Your task is to copy every line of the records below that contains "array".

### [Screenshot and code edit data]
>>>>>

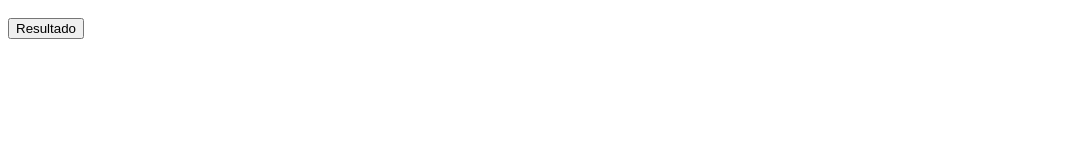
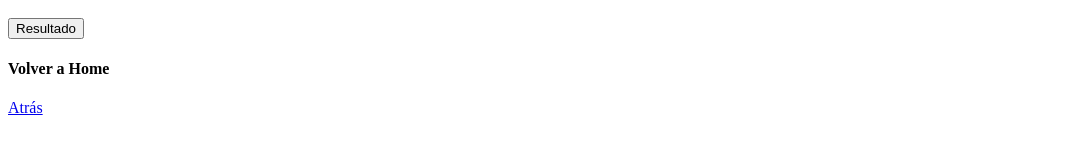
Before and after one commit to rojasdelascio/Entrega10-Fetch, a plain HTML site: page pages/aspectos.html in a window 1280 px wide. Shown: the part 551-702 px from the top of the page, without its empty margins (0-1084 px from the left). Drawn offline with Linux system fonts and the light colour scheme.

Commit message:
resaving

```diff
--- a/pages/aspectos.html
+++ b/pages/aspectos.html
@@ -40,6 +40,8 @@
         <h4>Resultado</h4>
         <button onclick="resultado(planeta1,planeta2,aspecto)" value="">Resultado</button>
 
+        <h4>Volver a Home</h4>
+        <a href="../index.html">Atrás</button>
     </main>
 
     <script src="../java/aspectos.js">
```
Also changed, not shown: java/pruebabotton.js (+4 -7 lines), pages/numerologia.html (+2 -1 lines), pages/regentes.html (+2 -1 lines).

<<<<<
>>>>>

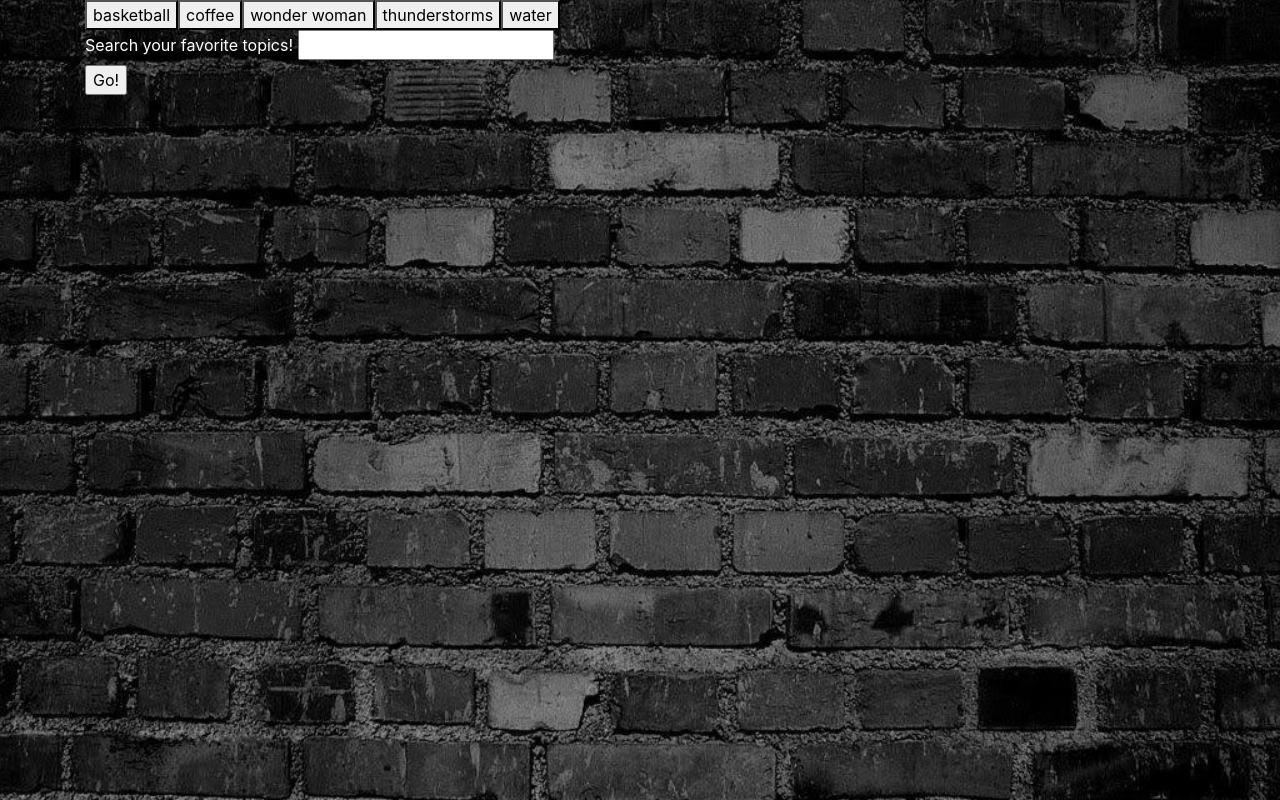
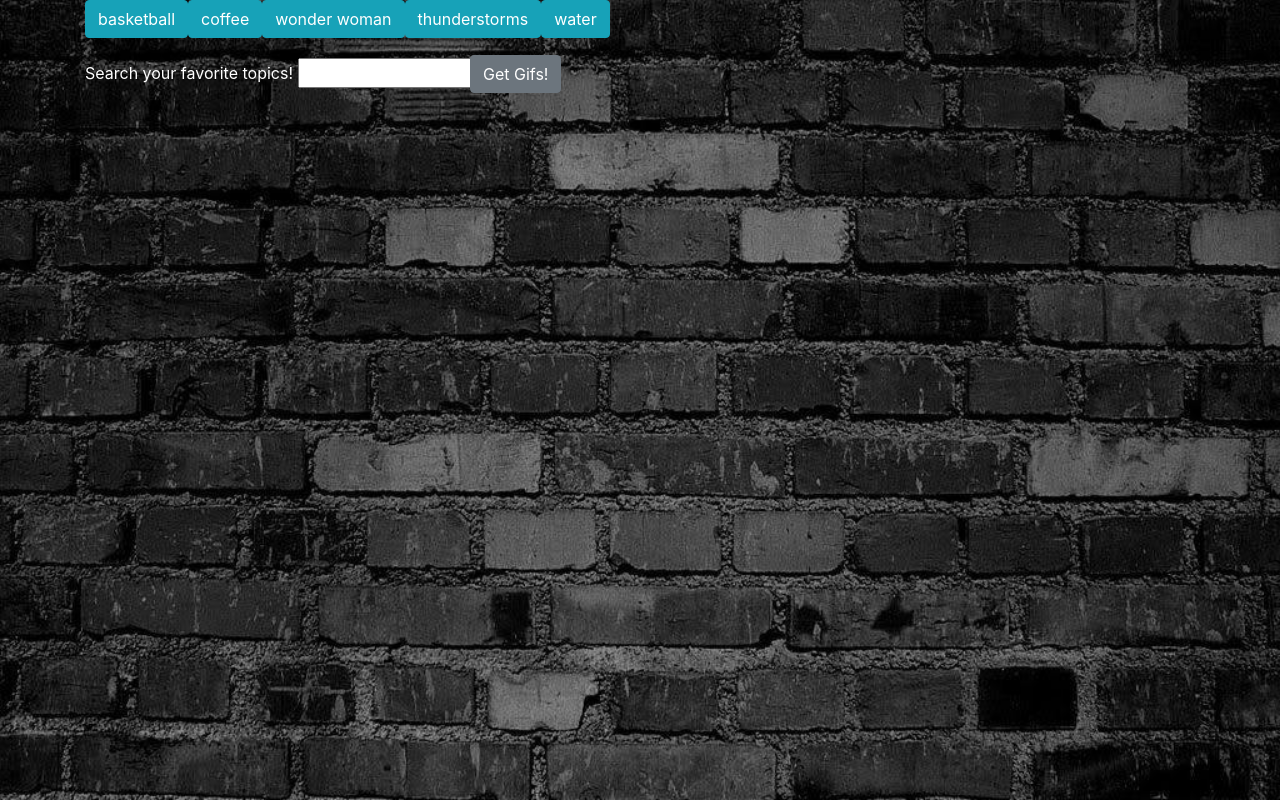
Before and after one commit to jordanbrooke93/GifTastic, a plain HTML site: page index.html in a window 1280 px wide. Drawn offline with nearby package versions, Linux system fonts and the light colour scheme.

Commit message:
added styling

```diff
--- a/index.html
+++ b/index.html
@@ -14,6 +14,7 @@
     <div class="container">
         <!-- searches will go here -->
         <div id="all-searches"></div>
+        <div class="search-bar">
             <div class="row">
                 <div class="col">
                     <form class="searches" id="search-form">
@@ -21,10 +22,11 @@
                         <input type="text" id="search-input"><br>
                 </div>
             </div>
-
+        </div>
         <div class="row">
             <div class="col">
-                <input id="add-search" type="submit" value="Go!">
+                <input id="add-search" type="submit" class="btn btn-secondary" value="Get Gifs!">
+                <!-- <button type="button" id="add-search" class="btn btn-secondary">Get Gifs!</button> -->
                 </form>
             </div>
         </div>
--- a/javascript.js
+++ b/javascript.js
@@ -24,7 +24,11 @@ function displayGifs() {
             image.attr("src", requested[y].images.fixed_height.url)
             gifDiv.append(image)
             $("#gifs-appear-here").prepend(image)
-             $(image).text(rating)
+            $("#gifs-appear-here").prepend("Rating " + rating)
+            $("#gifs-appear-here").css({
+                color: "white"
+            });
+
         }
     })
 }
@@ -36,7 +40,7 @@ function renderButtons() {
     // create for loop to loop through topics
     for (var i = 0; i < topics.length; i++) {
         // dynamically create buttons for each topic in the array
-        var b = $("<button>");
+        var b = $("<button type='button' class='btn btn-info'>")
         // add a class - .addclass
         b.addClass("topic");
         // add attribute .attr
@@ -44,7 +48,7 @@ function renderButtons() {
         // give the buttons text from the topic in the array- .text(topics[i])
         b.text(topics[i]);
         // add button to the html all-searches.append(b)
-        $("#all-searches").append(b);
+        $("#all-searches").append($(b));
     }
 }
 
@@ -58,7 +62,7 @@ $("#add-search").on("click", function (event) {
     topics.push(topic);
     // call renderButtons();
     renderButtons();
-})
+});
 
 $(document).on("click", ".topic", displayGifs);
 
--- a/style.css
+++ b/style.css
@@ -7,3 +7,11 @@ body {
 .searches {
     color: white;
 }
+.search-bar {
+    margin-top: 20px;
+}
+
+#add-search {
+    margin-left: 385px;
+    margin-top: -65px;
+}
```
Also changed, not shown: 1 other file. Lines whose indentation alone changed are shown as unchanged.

<<<<<

### [Answer to this exercise]
         // dynamically create buttons for each topic in the array
         // give the buttons text from the topic in the array- .text(topics[i])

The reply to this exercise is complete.